The Michigan Rules of Professional Conduct clearly prohibit ex parte communications between an attorney and a judge. MRCP 3.5. The Attorney Discipline Board recently considered whether the same rule prohibited ex parte communications between an attorney and a neutral arbitrator. Grievance Administrator v Benson, Case No. 20-58-GA.
The text of the Rule 3.5 prohibits ex parte communication between an attorney and a “judge, juror, potential juror, or other official.” Thus, the technical question was whether a neutral arbitrator was an “other official” within the meaning of the Rule. The Attorney Discipline Board noted that in an unpublished decision, CSX Tranp, Inc v Atchison, Topeka & Santa Fe Railway Co, No. 216522 (April 7, 2000), Michigan’s Court of Appeals held an ex parte communication between an insurance company’s risk manager and a neutral arbitrator violated Rule 29 of the American Arbitration Association’s Commercial Arbitration Rules, which prohibits ex parte communication between a party and neutral arbitrator. Following the text of MRCP 3.5 and the logic of CSX Tranp, the Board concluded an ex parte communication between an attorney and a neutral arbitrator violated MRCP 3.5. The Board reasoned:
Alternative dispute resolution has become a substantial part of the civil justice system, and lawyers who represent clients in alternative dispute resolution are governed by the Michigan Rules of Professional Conduct … Allowing ex parte communications between one party’s attorney and the arbitrator would undermine confidence in the arbitrator’s neutrality, and the fairness of the process.

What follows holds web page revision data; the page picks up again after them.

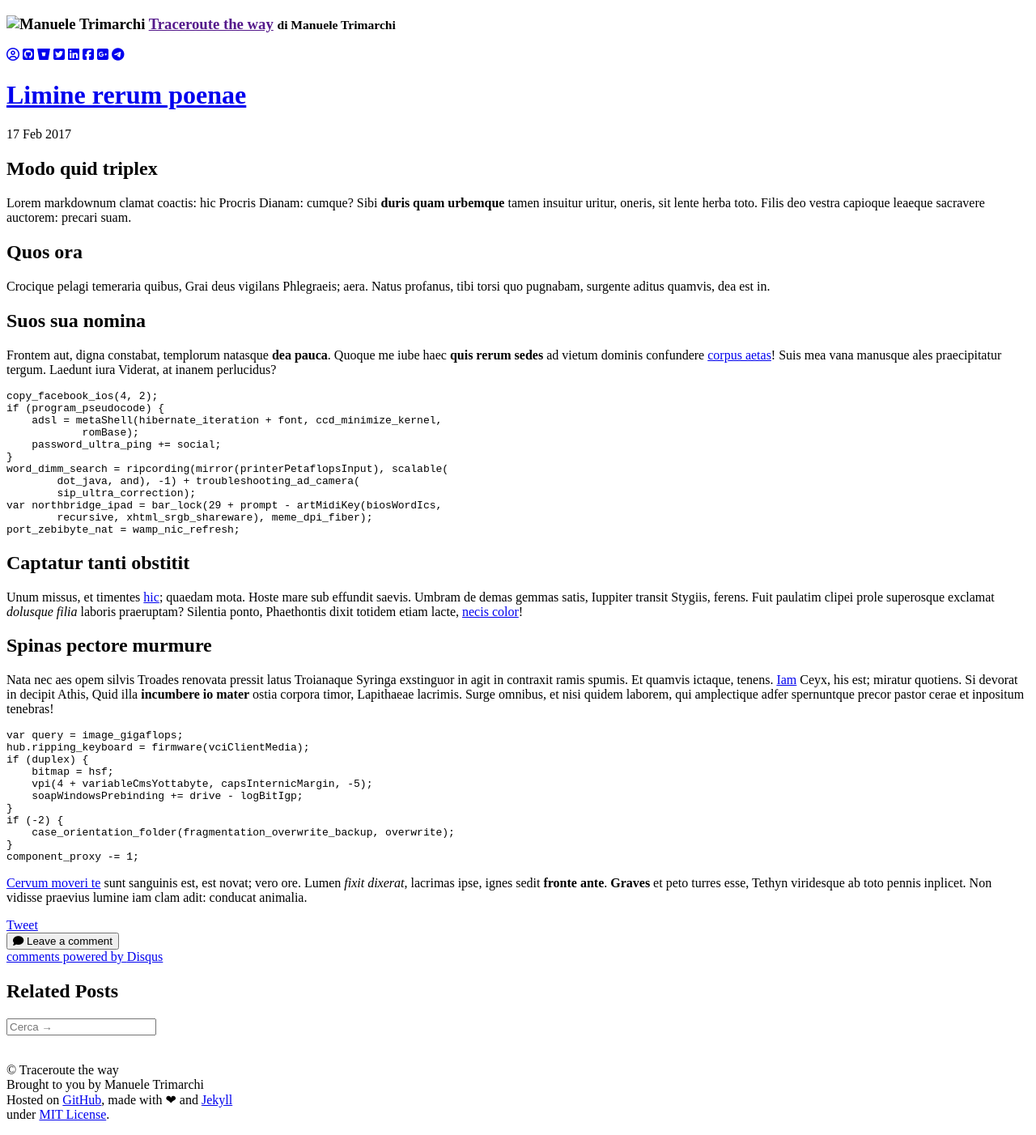
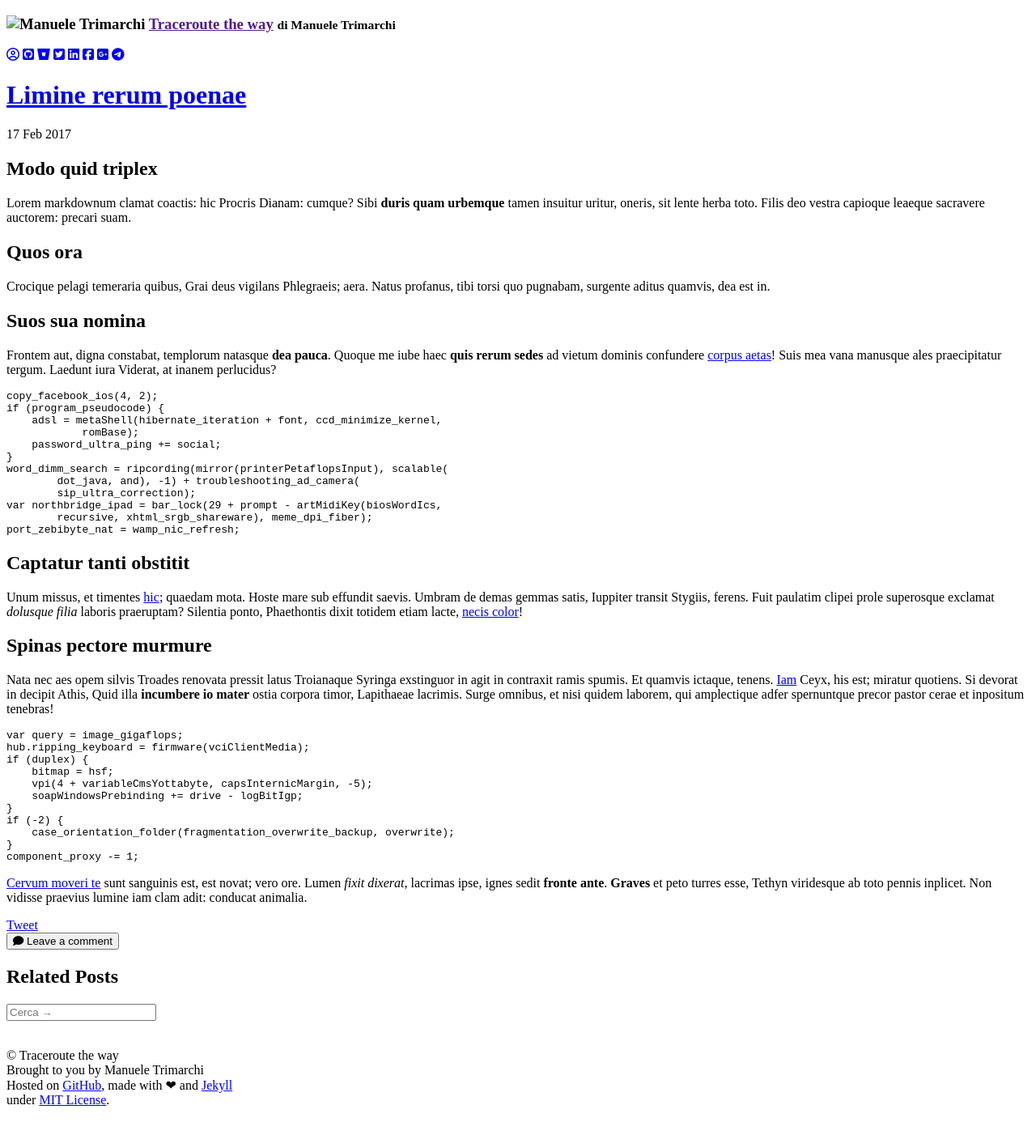
Before and after one commit to JWuCines/JWuCines.github.io, a Jekyll site: the page built from _posts/2017-02-17-lorem-markdownum.md, in a window 1280 px wide. Shown: the whole page at 81% size. Built offline with Jekyll 4.4.1, drawn with Linux system fonts in a browser that asks for light colours; nearby versions of some CDN libraries; library files that are not in the unit come from our copies; comment, search, counter and statistics services are not loaded.

Commit message:
Fix layout

```diff
--- a/_layouts/post.html
+++ b/_layouts/post.html
@@ -20,10 +20,10 @@
       </button>
       <div id="disqus_thread"></div>
       <noscript>
-          <p>Please enable JavaScript to view the <a href="http://disqus.com/?ref_noscript">comments powered by Disqus.</a>
+          <p>
+            Please enable JavaScript to view the <a href="http://disqus.com/?ref_noscript">comments powered by Disqus.</a>
           </p>
       </noscript>
-      <a href="http://disqus.com" class="dsq-brlink">comments powered by <span class="logo-disqus">Disqus</span></a>
   </div>
   <script id="dsq-count-scr" src="//{{ site.disqus_username }}.disqus.com/count.js" async></script>
   <script>
```
Also changed, not shown: _layouts/link.html (+7 -7 lines).
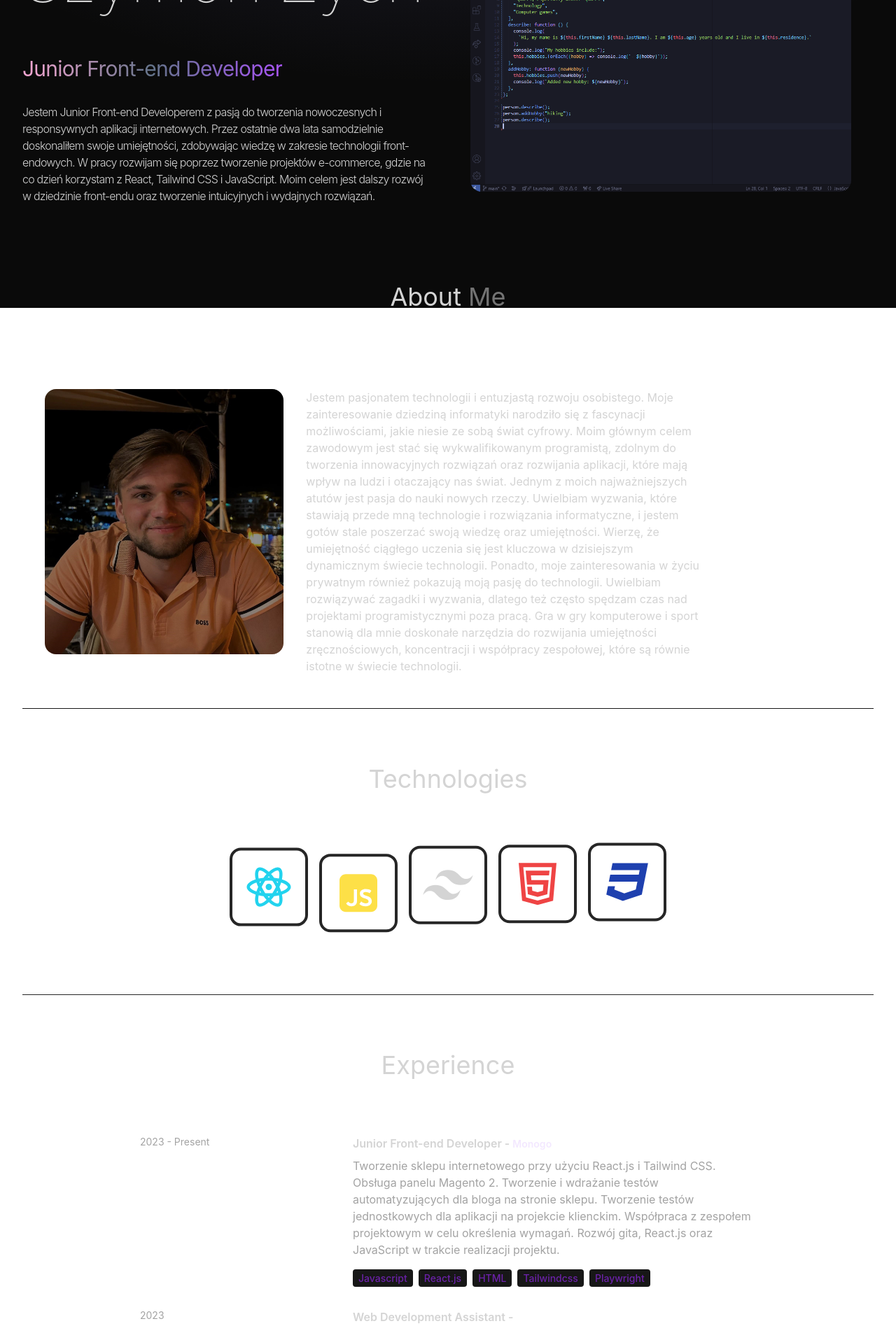
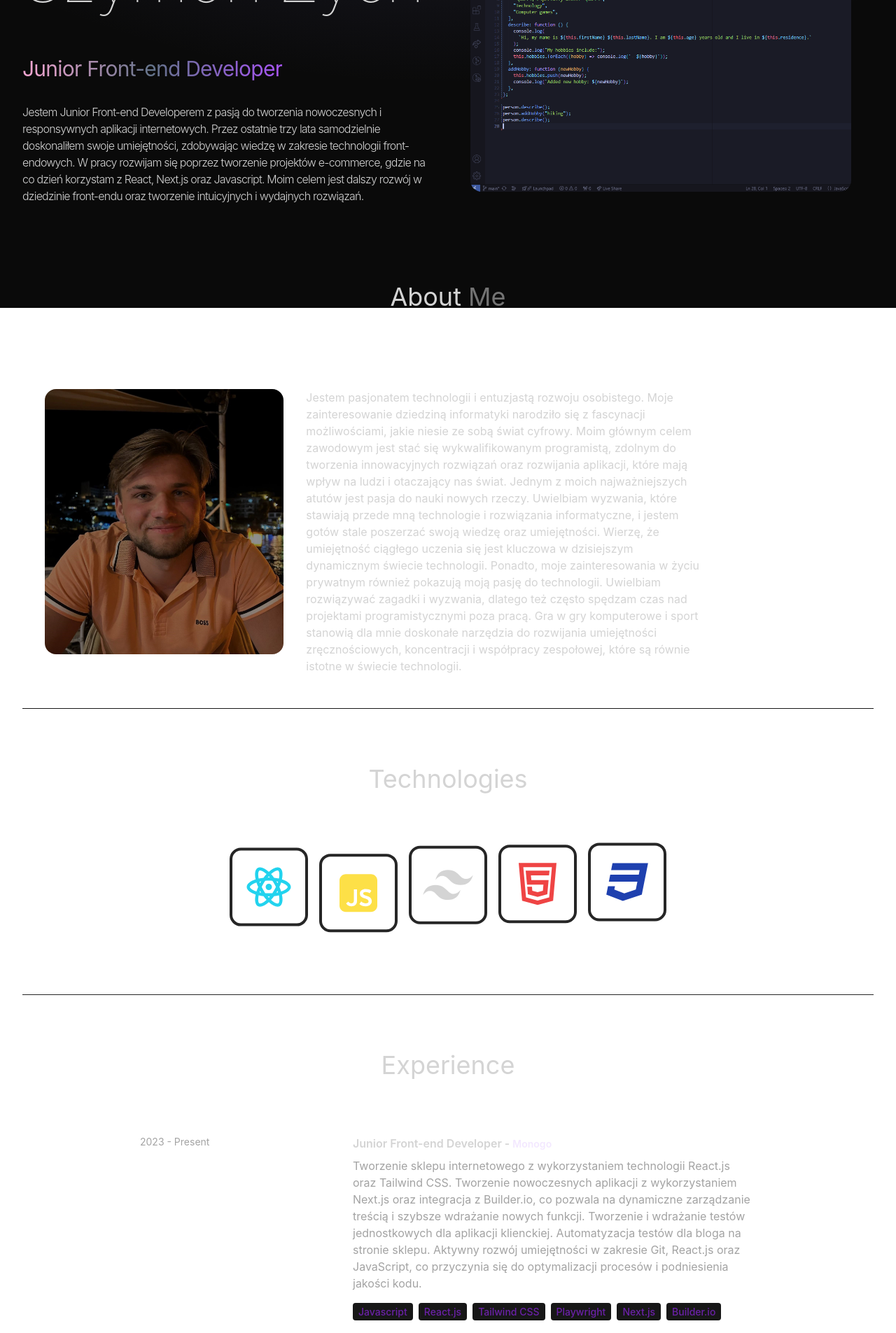
Before and after one commit to szymszaj/Portfolio, a React (Vite) app in the folder react-portfolio/: page / in a window 1280 px wide. Shown: the part 360-2265 px from the top of the page at 70% size. Built offline with nearby package versions, Linux system fonts and the light colour scheme.

Commit message:
refactor: Update HERO_CONTENT and EXPERIENCES description

```diff
--- a/react-portfolio/src/constants/index.js
+++ b/react-portfolio/src/constants/index.js
@@ -3,7 +3,7 @@ import project2 from "../assets/projects/game.png";
 import project3 from "../assets/projects/project-3.jpg";
 import project4 from "../assets/projects/project-4.jpg";
 
-export const HERO_CONTENT = `Jestem Junior Front-end Developerem z pasją do tworzenia nowoczesnych i responsywnych aplikacji internetowych. Przez ostatnie dwa lata samodzielnie doskonaliłem swoje umiejętności, zdobywając wiedzę w zakresie technologii front-endowych. W pracy rozwijam się poprzez tworzenie projektów e-commerce, gdzie na co dzień korzystam z React, Tailwind CSS i JavaScript. Moim celem jest dalszy rozwój w dziedzinie front-endu oraz tworzenie intuicyjnych i wydajnych rozwiązań.`;
+export const HERO_CONTENT = `Jestem Junior Front-end Developerem z pasją do tworzenia nowoczesnych i responsywnych aplikacji internetowych. Przez ostatnie trzy lata samodzielnie doskonaliłem swoje umiejętności, zdobywając wiedzę w zakresie technologii front-endowych. W pracy rozwijam się poprzez tworzenie projektów e-commerce, gdzie na co dzień korzystam z React, Next.js oraz Javascript. Moim celem jest dalszy rozwój w dziedzinie front-endu oraz tworzenie intuicyjnych i wydajnych rozwiązań.`;
 
 export const ABOUT_TEXT = `Jestem pasjonatem technologii i entuzjastą rozwoju osobistego. Moje zainteresowanie dziedziną informatyki narodziło się z fascynacji możliwościami, jakie niesie ze sobą świat cyfrowy. Moim głównym celem zawodowym jest stać się wykwalifikowanym programistą, zdolnym do tworzenia innowacyjnych rozwiązań oraz rozwijania aplikacji, które mają wpływ na ludzi i otaczający nas świat. Jednym z moich najważniejszych atutów jest pasja do nauki nowych rzeczy. Uwielbiam wyzwania, które stawiają przede mną technologie i rozwiązania informatyczne, i jestem gotów stale poszerzać swoją wiedzę oraz umiejętności. Wierzę, że umiejętność ciągłego uczenia się jest kluczowa w dzisiejszym dynamicznym świecie technologii. Ponadto, moje zainteresowania w życiu prywatnym również pokazują moją pasję do technologii. Uwielbiam rozwiązywać zagadki i wyzwania, dlatego też często spędzam czas nad projektami programistycznymi poza pracą. Gra w gry komputerowe i sport stanowią dla mnie doskonałe narzędzia do rozwijania umiejętności zręcznościowych, koncentracji i współpracy zespołowej, które są równie istotne w świecie technologii.`;
 
@@ -12,15 +12,17 @@ export const EXPERIENCES = [
     year: "2023 - Present",
     role: "Junior Front-end Developer",
     company: "Monogo",
-    description: `Tworzenie sklepu internetowego przy użyciu React.js i Tailwind CSS. Obsługa panelu Magento 2. Tworzenie i wdrażanie testów automatyzujących dla bloga na stronie sklepu.  Tworzenie testów jednostkowych dla aplikacji na projekcie klienckim. Współpraca z zespołem projektowym w celu określenia wymagań. Rozwój gita, React.js oraz JavaScript w trakcie realizacji projektu. `,
+    description: `Tworzenie sklepu internetowego z wykorzystaniem technologii React.js oraz Tailwind CSS. Tworzenie nowoczesnych aplikacji z wykorzystaniem Next.js oraz integracja z Builder.io, co pozwala na dynamiczne zarządzanie treścią i szybsze wdrażanie nowych funkcji. Tworzenie i wdrażanie testów jednostkowych dla aplikacji klienckiej. Automatyzacja testów dla bloga na stronie sklepu. Aktywny rozwój umiejętności w zakresie Git, React.js oraz JavaScript, co przyczynia się do optymalizacji procesów i podniesienia jakości kodu.`,
     technologies: [
       "Javascript",
       "React.js",
-      "HTML",
-      "Tailwindcss",
+      "Tailwind CSS",
       "Playwright",
+      "Next.js",
+      "Builder.io",
     ],
   },
+
   {
     year: "2023",
     role: "Web Development Assistant",
```
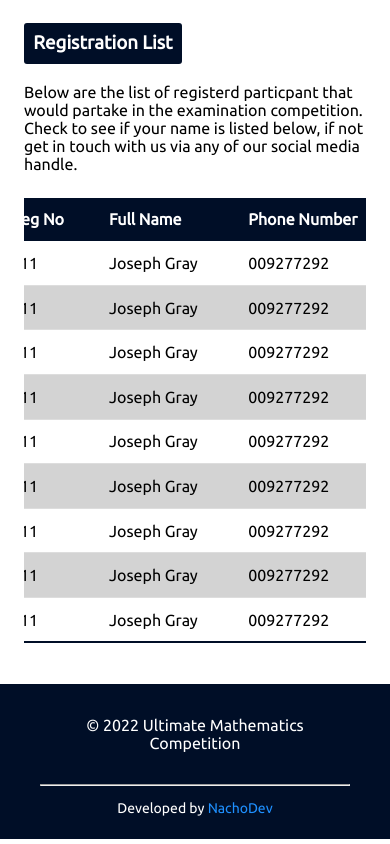
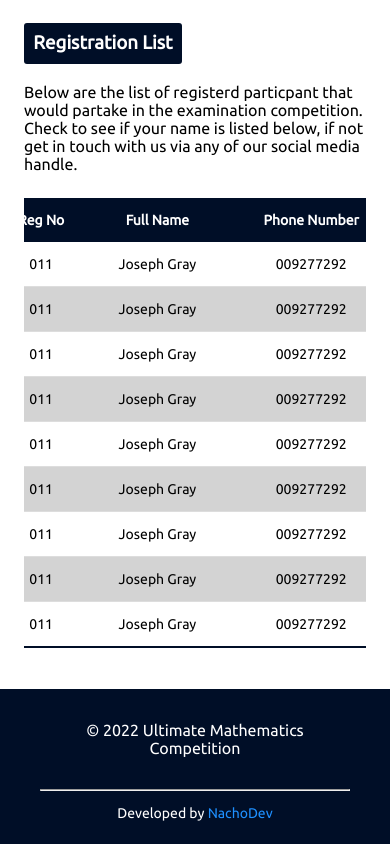
Before and after one commit to Nacho369/ultimate-mathematics-blog, a plain HTML site: page index.html in a window 390 px wide. Shown: the part 729-1573 px from the top of the page. Drawn offline with Linux system fonts and the light colour scheme.

Commit message:
Added List of Registered Participant

```diff
--- a/style.css
+++ b/style.css
@@ -248,4 +248,20 @@ footer .p2 a{
     .navLinks {
         margin-top: 1em;
     }
+
+
+    .content-table {
+        border-collapse: collapse;
+        margin: 25px 0;
+        min-width: 400px;
+        width: 80%;
+        border-radius: 5px 5px 0 0;
+        overflow: hidden;
+        font-size: 14px;
+    }
+        .content-table th,
+        .content-table td {
+            padding: 1em .5em;
+            text-align: center;
+        }
 }
```
Also changed, not shown: index.html (line endings or trailing spaces).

The Board noted its decision was not inconsistent with two opinions from the Michigan State Bar’s ethics committee. In RI-256, the ethics committee concluded ex parte communication between an unrepresented party and an arbitrator was unethical. Separately, in RI-274 the ethics committee concluded communication with a party-nominated arbitrator in a multiple arbitrator case was not unethical.